# What you will do:
All lines in the data bearing the string "Expenditure" should be identified and copied.

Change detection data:

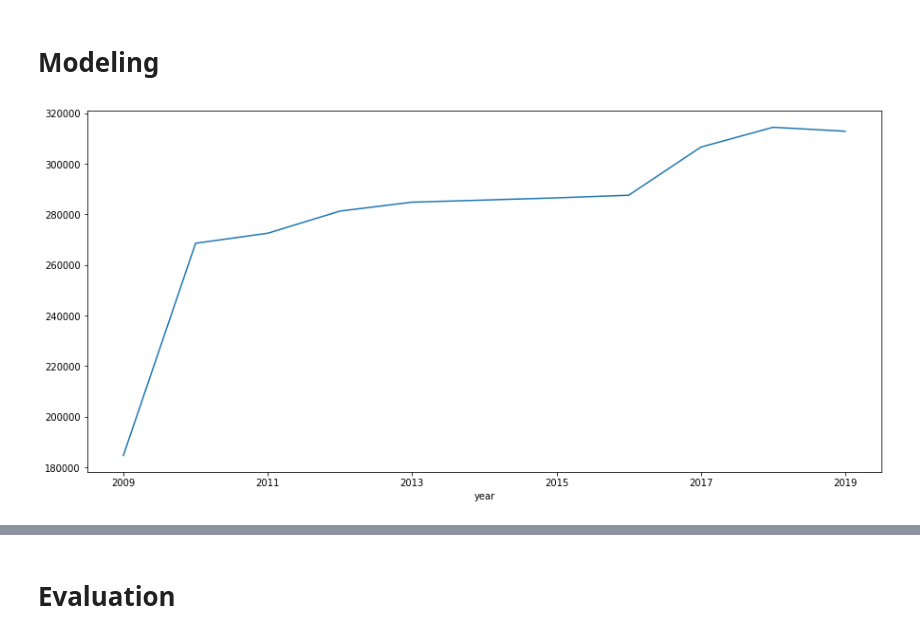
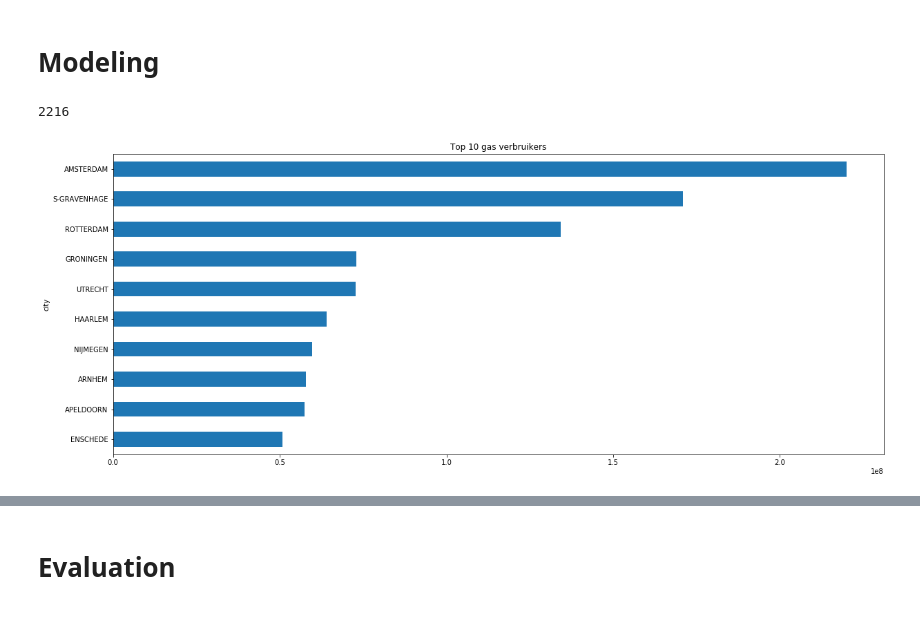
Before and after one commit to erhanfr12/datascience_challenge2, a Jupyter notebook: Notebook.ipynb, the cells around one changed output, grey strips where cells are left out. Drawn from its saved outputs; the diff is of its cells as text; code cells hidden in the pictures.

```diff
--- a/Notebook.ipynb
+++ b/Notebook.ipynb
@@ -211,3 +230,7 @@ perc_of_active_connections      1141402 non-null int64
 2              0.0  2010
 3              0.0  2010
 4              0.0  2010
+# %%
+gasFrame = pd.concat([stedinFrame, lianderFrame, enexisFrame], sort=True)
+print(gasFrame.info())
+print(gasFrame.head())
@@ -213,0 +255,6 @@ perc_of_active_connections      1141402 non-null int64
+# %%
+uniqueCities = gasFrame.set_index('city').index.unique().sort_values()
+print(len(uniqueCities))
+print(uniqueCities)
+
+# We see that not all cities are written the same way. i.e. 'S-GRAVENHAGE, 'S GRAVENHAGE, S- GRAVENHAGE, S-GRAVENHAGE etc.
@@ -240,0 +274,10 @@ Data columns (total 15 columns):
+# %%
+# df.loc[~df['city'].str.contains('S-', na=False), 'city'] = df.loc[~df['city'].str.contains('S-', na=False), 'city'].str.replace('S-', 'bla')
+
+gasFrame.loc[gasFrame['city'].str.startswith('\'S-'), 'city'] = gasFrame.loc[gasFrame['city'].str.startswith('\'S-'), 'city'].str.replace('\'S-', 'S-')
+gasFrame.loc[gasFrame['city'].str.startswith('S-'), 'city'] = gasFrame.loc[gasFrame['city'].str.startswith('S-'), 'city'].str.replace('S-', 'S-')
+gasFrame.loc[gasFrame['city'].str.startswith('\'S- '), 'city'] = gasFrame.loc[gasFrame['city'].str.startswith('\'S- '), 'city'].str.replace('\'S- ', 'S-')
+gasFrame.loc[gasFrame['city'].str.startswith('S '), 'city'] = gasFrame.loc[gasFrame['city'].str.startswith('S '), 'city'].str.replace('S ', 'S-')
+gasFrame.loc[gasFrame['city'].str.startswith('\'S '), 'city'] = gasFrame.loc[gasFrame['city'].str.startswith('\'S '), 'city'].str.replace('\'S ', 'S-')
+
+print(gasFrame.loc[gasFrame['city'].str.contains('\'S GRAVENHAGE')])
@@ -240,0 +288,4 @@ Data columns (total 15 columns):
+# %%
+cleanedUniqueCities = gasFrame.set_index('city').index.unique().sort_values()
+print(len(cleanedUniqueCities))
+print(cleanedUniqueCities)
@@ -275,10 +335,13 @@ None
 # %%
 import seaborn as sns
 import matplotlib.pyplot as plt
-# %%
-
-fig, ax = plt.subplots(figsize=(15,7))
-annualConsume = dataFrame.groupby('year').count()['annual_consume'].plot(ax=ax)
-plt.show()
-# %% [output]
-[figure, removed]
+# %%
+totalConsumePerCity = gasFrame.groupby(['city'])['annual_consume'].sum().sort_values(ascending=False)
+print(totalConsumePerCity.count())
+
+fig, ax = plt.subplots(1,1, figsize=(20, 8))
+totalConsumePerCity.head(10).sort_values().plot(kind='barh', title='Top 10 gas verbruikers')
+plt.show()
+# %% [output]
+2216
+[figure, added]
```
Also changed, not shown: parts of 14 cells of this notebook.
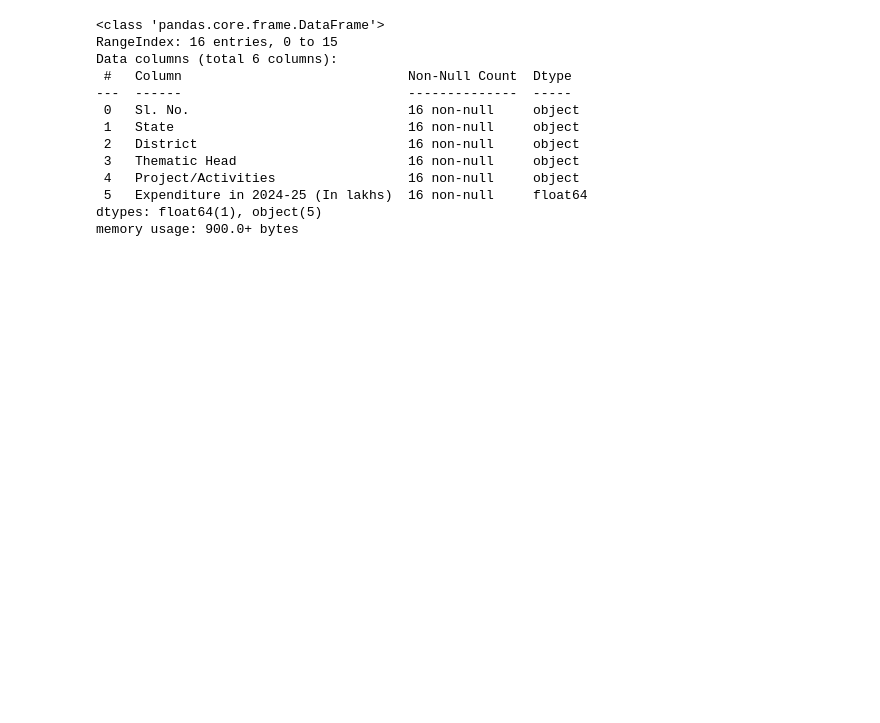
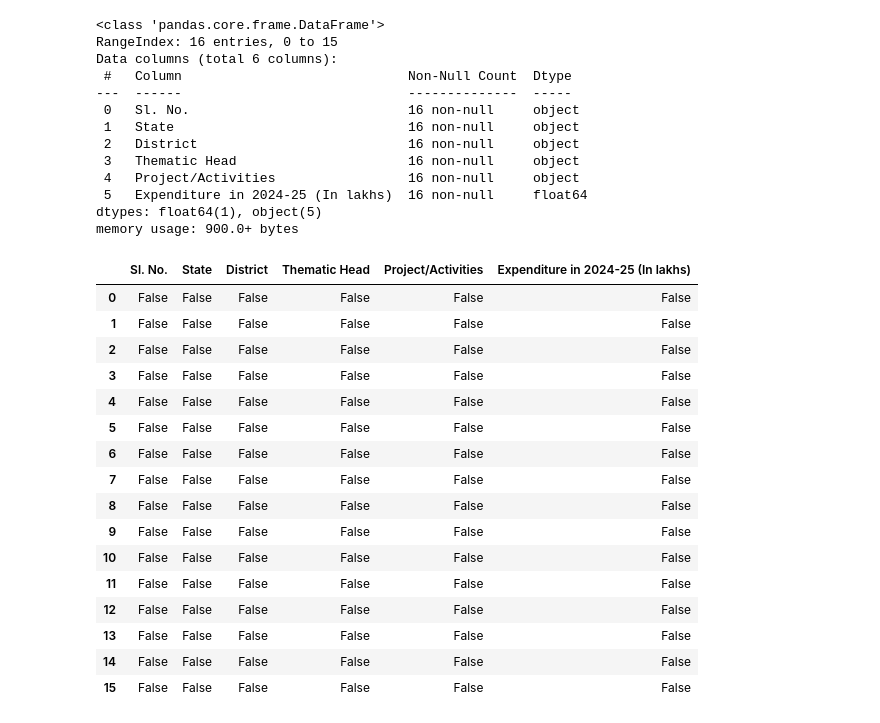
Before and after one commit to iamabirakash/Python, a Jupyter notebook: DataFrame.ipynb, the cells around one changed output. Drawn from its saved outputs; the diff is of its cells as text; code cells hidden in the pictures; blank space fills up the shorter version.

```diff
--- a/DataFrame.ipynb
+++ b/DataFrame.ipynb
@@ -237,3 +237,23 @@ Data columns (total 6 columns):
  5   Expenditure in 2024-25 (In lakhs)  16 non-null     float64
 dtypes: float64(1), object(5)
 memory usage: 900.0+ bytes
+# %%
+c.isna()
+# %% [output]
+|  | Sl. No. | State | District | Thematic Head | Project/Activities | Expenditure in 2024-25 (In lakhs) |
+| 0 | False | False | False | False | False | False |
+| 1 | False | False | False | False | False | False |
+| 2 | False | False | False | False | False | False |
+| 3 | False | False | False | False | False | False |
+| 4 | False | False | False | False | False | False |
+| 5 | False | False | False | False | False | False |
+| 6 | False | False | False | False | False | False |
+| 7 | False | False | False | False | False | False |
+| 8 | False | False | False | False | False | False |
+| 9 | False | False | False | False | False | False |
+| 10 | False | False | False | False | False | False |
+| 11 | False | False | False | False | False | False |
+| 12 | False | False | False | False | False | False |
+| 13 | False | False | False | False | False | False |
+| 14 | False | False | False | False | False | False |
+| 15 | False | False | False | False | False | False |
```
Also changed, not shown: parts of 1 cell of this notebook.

# Problem solution:
  5   Expenditure in 2024-25 (In lakhs)  16 non-null     float64
+|  | Sl. No. | State | District | Thematic Head | Project/Activities | Expenditure in 2024-25 (In lakhs) |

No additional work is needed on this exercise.